Minato to speak in nutrigenomics series March 21

Yusuke Minato
Yusuke Minato

Yusuke Minato of Oregon State University will present “Energy Metabolism Affects Virulence Gene Expression in Vibrio Cholerae” at noon March 21, as the next speaker for the Nebraska Gateway for Nutrigenomics Seminar Series. This seminar will take place in 304 Leverton Hall.

Minato is with the Department of Biomedical Sciences, College of Veterinary Medicine at Oregon State. Although he is a Japanese pharmacist, he has mostly been working as a basic researcher in the field of bacteriology. His interests are to understand the mechanisms of virulence gene regulation and multidrug resistance in bacteria and to utilize these insights for developing novel intervention strategies to treat infections.

He began to develop his research experiences while he was under the mentorship of Tomofusa Tsuchiya at Okayama University, Japan. During this time as a Ph.D. student, he identified and characterized several bacterial multidrug efflux pumps that are potentially key factors in multidrug resistance in certain strains of Serratia marcescens.

After the completion of his Ph.D. program, he joined Hannah Wexler's lab for his first post-doctoral position working on multidrug efflux pumps from Bacteroides fragilis. After that, he joined Claudia Hase’s lab at Oregon State University, where he started working on virulence gene regulation in Vibrio cholerae. In the Hase lab, his research is focused on the link between bacterial metabolism and virulence gene expression using V. cholerae as the model system.

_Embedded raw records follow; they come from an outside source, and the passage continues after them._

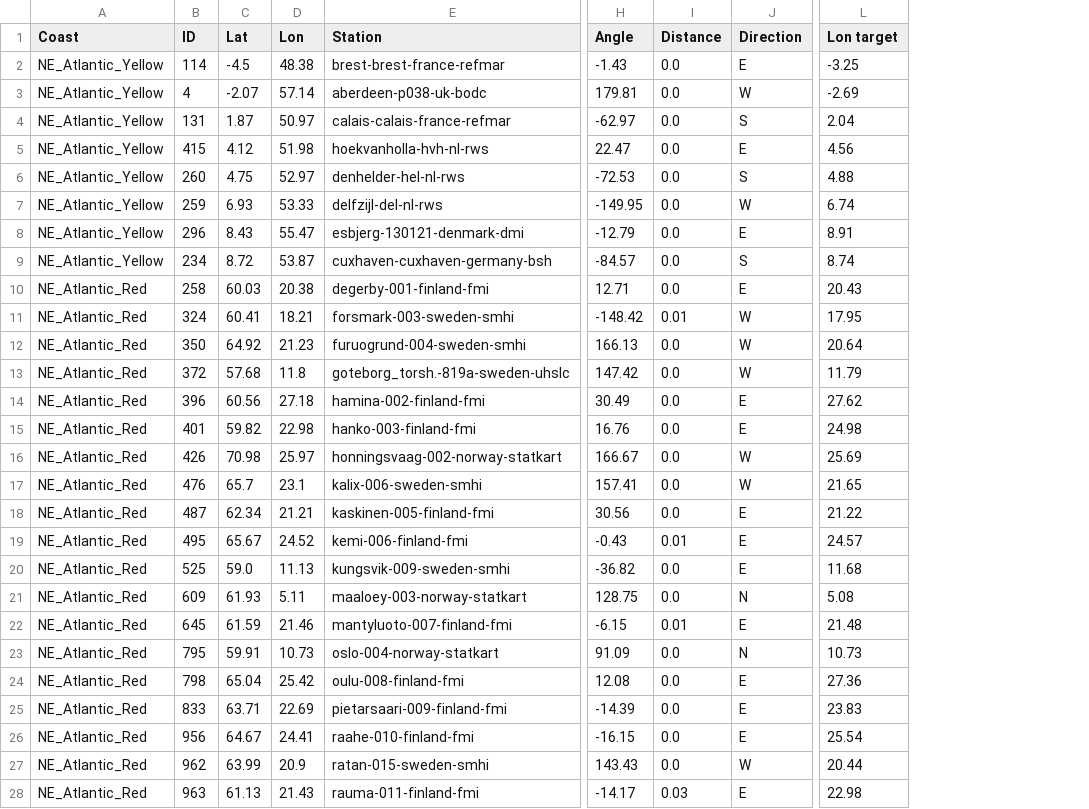
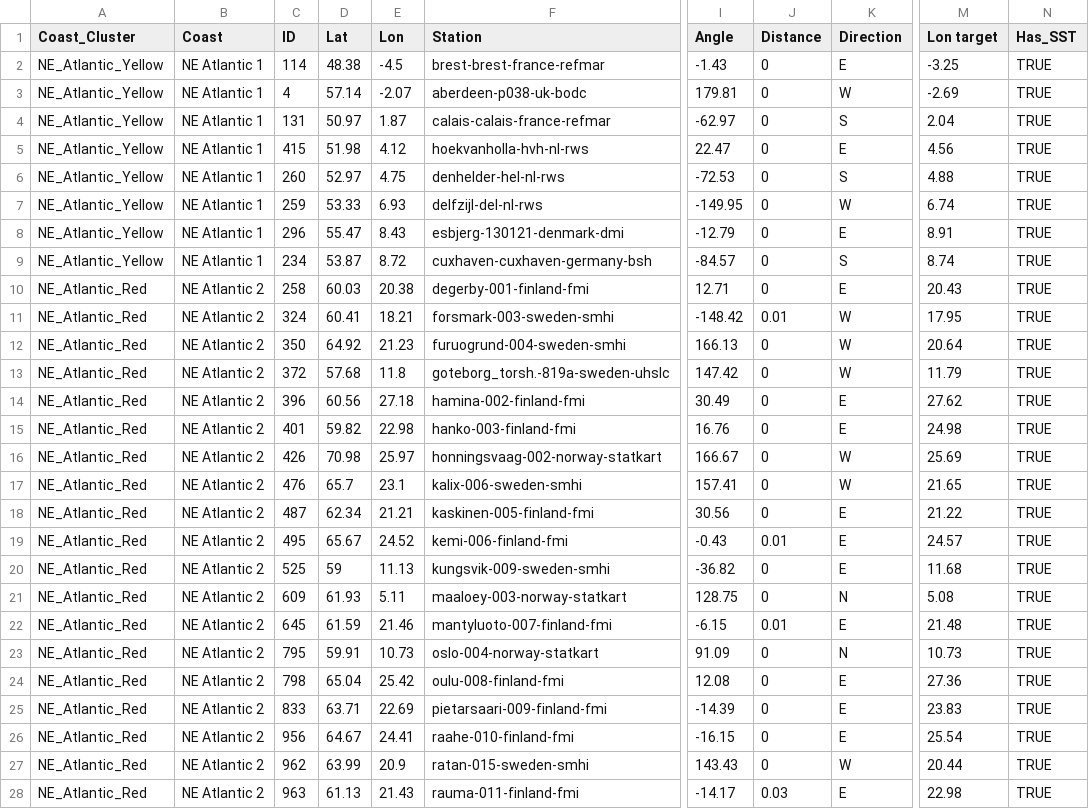
Before and after one commit to beckdeyoung816/MS_Flooding_Thesis, a CSV file: Beck_Thesis/Coast_orientation/Selected_Stations_w_Data.csv, drawn as a sheet; only a part is shown, gaps mark what is left out; addresses are those after the commit; the diff covers the shown part only; the diff names each change by its address in the sheet, - before the commit and + after, or states it on an @@ line.

```diff
--- a/Beck_Thesis/Coast_orientation/Selected_Stations_w_Data.csv
+++ b/Beck_Thesis/Coast_orientation/Selected_Stations_w_Data.csv
+column B (Coast), rows 2-28: NE Atlantic 1 | NE Atlantic 1 | NE Atlantic 1 | NE Atlantic 1 | NE Atlantic 1 | NE Atlantic 1 | NE Atlantic 1 | NE Atlantic 1 | NE Atlantic 2 | NE Atlantic 2 | NE Atlantic 2 | NE Atlantic 2 | NE Atlantic 2 | NE Atlantic 2 | NE Atlantic 2 | NE Atlantic 2 | NE Atlantic 2 | NE Atlantic 2 | NE Atlantic 2 | NE Atlantic 2 | NE Atlantic 2 | NE Atlantic 2 | NE Atlantic 2 | NE Atlantic 2 | NE Atlantic 2 | NE Atlantic 2 | NE Atlantic 2
+column N (Has_SST), rows 2-28: all TRUE
-A1: Coast
+A1: Coast_Cluster
-D2 (Lat): -4.5
+D2 (Lat): 48.38
-E2 (Lon): 48.38
+E2 (Lon): -4.5
-J2:J10 (Distance): 0.0
+J2:J10 (Distance): 0
-D3 (Lat): -2.07
+D3 (Lat): 57.14
-E3 (Lon): 57.14
+E3 (Lon): -2.07
-D4 (Lat): 1.87
+D4 (Lat): 50.97
-E4 (Lon): 50.97
+E4 (Lon): 1.87
-D5 (Lat): 4.12
+D5 (Lat): 51.98
-E5 (Lon): 51.98
+E5 (Lon): 4.12
-D6 (Lat): 4.75
+D6 (Lat): 52.97
-E6 (Lon): 52.97
+E6 (Lon): 4.75
-D7 (Lat): 6.93
+D7 (Lat): 53.33
-E7 (Lon): 53.33
+E7 (Lon): 6.93
-D8 (Lat): 8.43
+D8 (Lat): 55.47
-E8 (Lon): 55.47
+E8 (Lon): 8.43
-D9 (Lat): 8.72
+D9 (Lat): 53.87
-E9 (Lon): 53.87
+E9 (Lon): 8.72
-J12:J18 (Distance): 0.0
+J12:J18 (Distance): 0
-D20 (Lat): 59.0
+D20 (Lat): 59
-J20:J21 (Distance): 0.0
+J20:J21 (Distance): 0
-J23:J27 (Distance): 0.0
+J23:J27 (Distance): 0
```
Also changed, not shown: 44 edited cells elsewhere in this file, Beck_Thesis/Coast_orientation/Selected_Stations.csv, Beck_Thesis/Coast_orientation/Selected_Stations_dates.csv, 15 other files.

Virulence gene expression in V. cholerae is strictly regulated and the primary clues perceived by the bacteria that induce virulence factor production in the human intestine are not known. Since V. cholerae is exposed to a variety of environments within the human host and is eventually required to adapt to the conditions available at its infection site, the small intestine, it can be expected that the metabolic status of V. cholerae changes substantially during the course of infection and therefore changes in metabolism are possibly coordinated with virulence gene expression.

All interested faculty, students, and staff are welcome to attend this free seminar.